The microenvironment of most solid tumors tends to be significantly more acidic than healthy tissue. Inadequate perfusion, oxygen limitation and cell metabolic changes, are key causative factors for this situation. The acidic pH induces a number of specific genetic, transcriptional and metabolic effects in tumor cells. These are required for survival under increased H+-stress. Evidence is now mounting that these effects also play a major role in tumor progression, invasiveness and the development of multi-resistance to therapy.
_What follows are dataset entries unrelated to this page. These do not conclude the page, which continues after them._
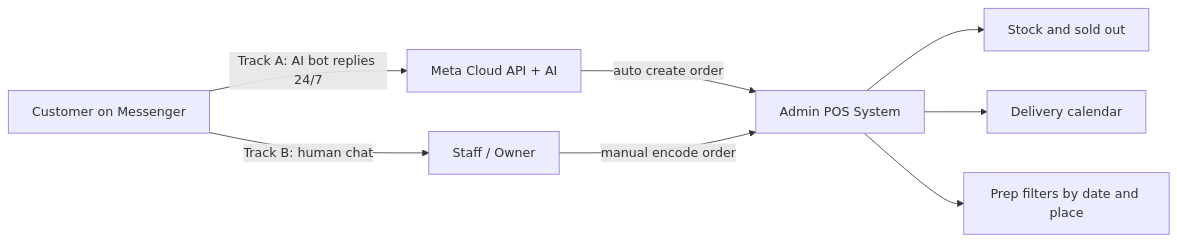
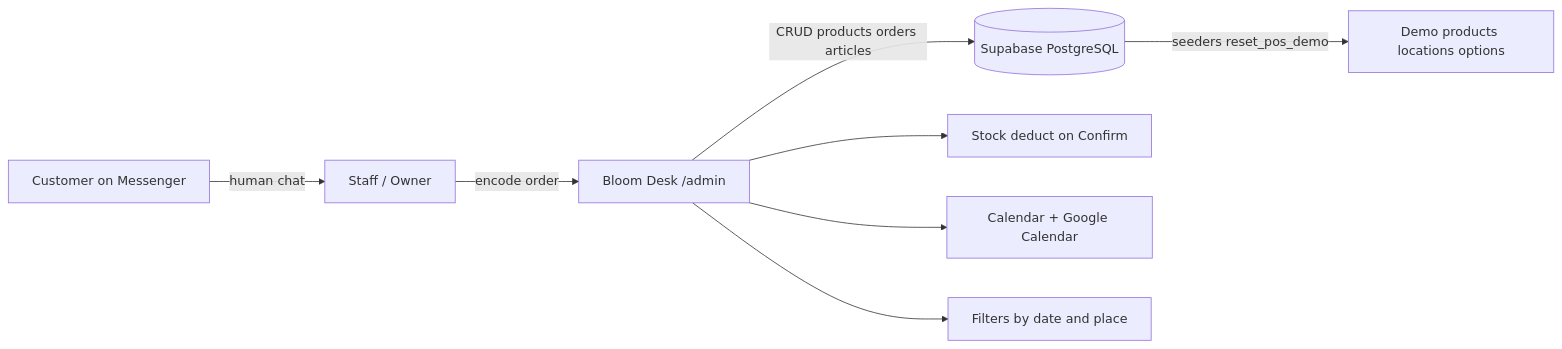
Before and after one commit to Brian-K05/Bloom-Co.-Flowers: the diagram in docs/proposals/flower-shop-pos-messenger-proposal.md, drawn with Mermaid. The commit also changed other lines of this file and 21 other files, not shown here.

First line of the commit message:
Align Track B POS with Supabase seeders and refresh the proposal.

````diff
--- a/docs/proposals/flower-shop-pos-messenger-proposal.md
+++ b/docs/proposals/flower-shop-pos-messenger-proposal.md
@@ -30,14 +40,15 @@
 ```mermaid
 flowchart LR
   customer[Customer on Messenger]
   staff[Staff / Owner]
-  pos[Admin POS System]
+  pos[Bloom Desk /admin]
+  db[(Supabase PostgreSQL)]
 
-  customer -->|"Track A: AI bot replies 24/7"| meta[Meta Cloud API + AI]
-  meta -->|auto create order| pos
-  customer -->|"Track B: human chat"| staff
-  staff -->|manual encode order| pos
-  pos --> stock[Stock and sold out]
-  pos --> calendar[Delivery calendar]
-  pos --> prep[Prep filters by date and place]
+  customer -->|human chat| staff
+  staff -->|encode order| pos
+  pos -->|CRUD products orders articles| db
+  db -->|seeders reset_pos_demo| demo[Demo products locations options]
+  pos --> stock[Stock deduct on Confirm]
+  pos --> calendar[Calendar + Google Calendar]
+  pos --> prep[Filters by date and place]
 ```
````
Two pivotal adaptations related to maintaining intracellular pH homeostasis in an acidic environment, have recently received significant attention: (1) the presence of chronic autophagy in tumors and (2) the overexpression of carbonic anhydrases (CAs), mainly CA IX and CA XII.
This project will biopharmaceutically optimize a novel class of specific autophagy inhibitors that target Atg4B. The specific goal of this part of the project is to obtain orally bioavailable and metabolically stable compounds that are fit for in vivo applications. The relevance of these compounds is clear, given the unmet demand for reliable, specific inhibitors in the domain of autophagy. At the same time, the project will evaluate the potential for therapy development of the compounds in the framework of cancer. Finally, the proposal will explore whether a further increase of anti-tumor efficiency can be obtained by combining Atg4B- and CA-inhibitor pharmacophores in a single compound.